> Description of the task
Repeat the entries below word for word, though any picture in them should be dropped.

> The data
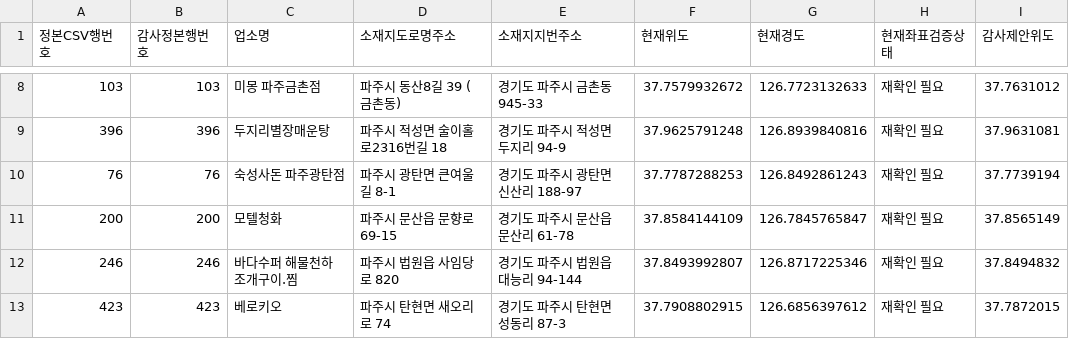
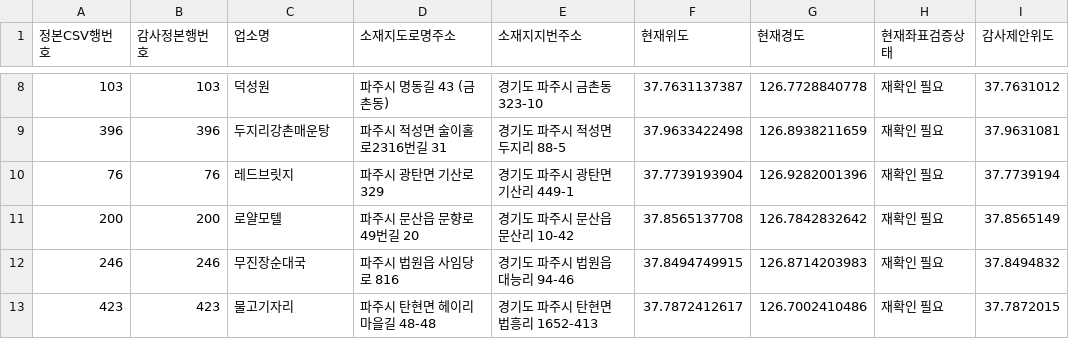
Before and after one commit to jelleoo/MILIMAP, a CSV file: data/canonical/reports/poi-coordinate-review-candidates-20260910-p2-batch-b.csv, drawn as a sheet; only a part is shown, gaps mark what is left out; the diff covers the shown part only; the diff names each change by its address in the sheet, - before the commit and + after, or states it on an @@ line.

```diff
--- a/data/canonical/reports/poi-coordinate-review-candidates-20260910-p2-batch-b.csv
+++ b/data/canonical/reports/poi-coordinate-review-candidates-20260910-p2-batch-b.csv
-C8 (업소명): 미몽 파주금촌점
+C8 (업소명): 덕성원
-D8 (소재지도로명주소): 파주시 동산8길 39 (금촌동)
+D8 (소재지도로명주소): 파주시 명동길 43 (금촌동)
-E8 (소재지지번주소): 경기도 파주시 금촌동 945-33
+E8 (소재지지번주소): 경기도 파주시 금촌동 323-10
-F8 (현재위도): 37.7579932672
+F8 (현재위도): 37.7631137387
-G8 (현재경도): 126.7723132633
+G8 (현재경도): 126.7728840778
-C9 (업소명): 두지리별장매운탕
+C9 (업소명): 두지리강촌매운탕
-D9 (소재지도로명주소): 파주시 적성면 술이홀로2316번길 18
+D9 (소재지도로명주소): 파주시 적성면 술이홀로2316번길 31
-E9 (소재지지번주소): 경기도 파주시 적성면 두지리 94-9
+E9 (소재지지번주소): 경기도 파주시 적성면 두지리 88-5
-F9 (현재위도): 37.9625791248
+F9 (현재위도): 37.9633422498
-G9 (현재경도): 126.8939840816
+G9 (현재경도): 126.8938211659
-C10 (업소명): 숙성사돈 파주광탄점
+C10 (업소명): 레드브릿지
-D10 (소재지도로명주소): 파주시 광탄면 큰여울길 8-1
+D10 (소재지도로명주소): 파주시 광탄면 기산로 329
-E10 (소재지지번주소): 경기도 파주시 광탄면 신산리 188-97
+E10 (소재지지번주소): 경기도 파주시 광탄면 기산리 449-1
-F10 (현재위도): 37.7787288253
+F10 (현재위도): 37.7739193904
-G10 (현재경도): 126.8492861243
+G10 (현재경도): 126.9282001396
-C11 (업소명): 모텔청화
+C11 (업소명): 로얄모텔
-D11 (소재지도로명주소): 파주시 문산읍 문향로 69-15
+D11 (소재지도로명주소): 파주시 문산읍 문향로49번길 20
-E11 (소재지지번주소): 경기도 파주시 문산읍 문산리 61-78
+E11 (소재지지번주소): 경기도 파주시 문산읍 문산리 10-42
-F11 (현재위도): 37.8584144109
+F11 (현재위도): 37.8565137708
-G11 (현재경도): 126.7845765847
+G11 (현재경도): 126.7842832642
-C12 (업소명): 바다수퍼 해물천하 조개구이.찜
+C12 (업소명): 무진장순대국
-D12 (소재지도로명주소): 파주시 법원읍 사임당로 820
+D12 (소재지도로명주소): 파주시 법원읍 사임당로 816
-E12 (소재지지번주소): 경기도 파주시 법원읍 대능리 94-144
+E12 (소재지지번주소): 경기도 파주시 법원읍 대능리 94-46
-F12 (현재위도): 37.8493992807
+F12 (현재위도): 37.8494749915
-G12 (현재경도): 126.8717225346
+G12 (현재경도): 126.8714203983
-C13 (업소명): 베로키오
+C13 (업소명): 물고기자리
-D13 (소재지도로명주소): 파주시 탄현면 새오리로 74
+D13 (소재지도로명주소): 파주시 탄현면 헤이리마을길 48-48
-E13 (소재지지번주소): 경기도 파주시 탄현면 성동리 87-3
+E13 (소재지지번주소): 경기도 파주시 탄현면 법흥리 1652-413
-F13 (현재위도): 37.7908802915
+F13 (현재위도): 37.7872412617
-G13 (현재경도): 126.6856397612
+G13 (현재경도): 126.7002410486
```
Also changed, not shown: 123 edited cells elsewhere in this file, data/canonical/reports/poi-coordinate-review-candidates-20260910-p2-batch-a.csv, data/canonical/reports/poi-coordinate-review-candidates-20260910-p2-batch-c.csv, 1 other file.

> Output for this task
Before and after one commit to jelleoo/MILIMAP, a CSV file: data/canonical/reports/poi-coordinate-review-candidates-20260910-p2-batch-b.csv, drawn as a sheet; only a part is shown, gaps mark what is left out; the diff covers the shown part only; the diff names each change by its address in the sheet, - before the commit and + after, or states it on an @@ line.

```diff
--- a/data/canonical/reports/poi-coordinate-review-candidates-20260910-p2-batch-b.csv
+++ b/data/canonical/reports/poi-coordinate-review-candidates-20260910-p2-batch-b.csv
-C8 (업소명): 미몽 파주금촌점
+C8 (업소명): 덕성원
-D8 (소재지도로명주소): 파주시 동산8길 39 (금촌동)
+D8 (소재지도로명주소): 파주시 명동길 43 (금촌동)
-E8 (소재지지번주소): 경기도 파주시 금촌동 945-33
+E8 (소재지지번주소): 경기도 파주시 금촌동 323-10
-F8 (현재위도): 37.7579932672
+F8 (현재위도): 37.7631137387
-G8 (현재경도): 126.7723132633
+G8 (현재경도): 126.7728840778
-C9 (업소명): 두지리별장매운탕
+C9 (업소명): 두지리강촌매운탕
-D9 (소재지도로명주소): 파주시 적성면 술이홀로2316번길 18
+D9 (소재지도로명주소): 파주시 적성면 술이홀로2316번길 31
-E9 (소재지지번주소): 경기도 파주시 적성면 두지리 94-9
+E9 (소재지지번주소): 경기도 파주시 적성면 두지리 88-5
-F9 (현재위도): 37.9625791248
+F9 (현재위도): 37.9633422498
-G9 (현재경도): 126.8939840816
+G9 (현재경도): 126.8938211659
-C10 (업소명): 숙성사돈 파주광탄점
+C10 (업소명): 레드브릿지
-D10 (소재지도로명주소): 파주시 광탄면 큰여울길 8-1
+D10 (소재지도로명주소): 파주시 광탄면 기산로 329
-E10 (소재지지번주소): 경기도 파주시 광탄면 신산리 188-97
+E10 (소재지지번주소): 경기도 파주시 광탄면 기산리 449-1
-F10 (현재위도): 37.7787288253
+F10 (현재위도): 37.7739193904
-G10 (현재경도): 126.8492861243
+G10 (현재경도): 126.9282001396
-C11 (업소명): 모텔청화
+C11 (업소명): 로얄모텔
-D11 (소재지도로명주소): 파주시 문산읍 문향로 69-15
+D11 (소재지도로명주소): 파주시 문산읍 문향로49번길 20
-E11 (소재지지번주소): 경기도 파주시 문산읍 문산리 61-78
+E11 (소재지지번주소): 경기도 파주시 문산읍 문산리 10-42
-F11 (현재위도): 37.8584144109
+F11 (현재위도): 37.8565137708
-G11 (현재경도): 126.7845765847
+G11 (현재경도): 126.7842832642
-C12 (업소명): 바다수퍼 해물천하 조개구이.찜
+C12 (업소명): 무진장순대국
-D12 (소재지도로명주소): 파주시 법원읍 사임당로 820
+D12 (소재지도로명주소): 파주시 법원읍 사임당로 816
-E12 (소재지지번주소): 경기도 파주시 법원읍 대능리 94-144
+E12 (소재지지번주소): 경기도 파주시 법원읍 대능리 94-46
-F12 (현재위도): 37.8493992807
+F12 (현재위도): 37.8494749915
-G12 (현재경도): 126.8717225346
+G12 (현재경도): 126.8714203983
-C13 (업소명): 베로키오
+C13 (업소명): 물고기자리
-D13 (소재지도로명주소): 파주시 탄현면 새오리로 74
+D13 (소재지도로명주소): 파주시 탄현면 헤이리마을길 48-48
-E13 (소재지지번주소): 경기도 파주시 탄현면 성동리 87-3
+E13 (소재지지번주소): 경기도 파주시 탄현면 법흥리 1652-413
-F13 (현재위도): 37.7908802915
+F13 (현재위도): 37.7872412617
-G13 (현재경도): 126.6856397612
+G13 (현재경도): 126.7002410486
```
Also changed, not shown: 123 edited cells elsewhere in this file, data/canonical/reports/poi-coordinate-review-candidates-20260910-p2-batch-a.csv, data/canonical/reports/poi-coordinate-review-candidates-20260910-p2-batch-c.csv, 1 other file.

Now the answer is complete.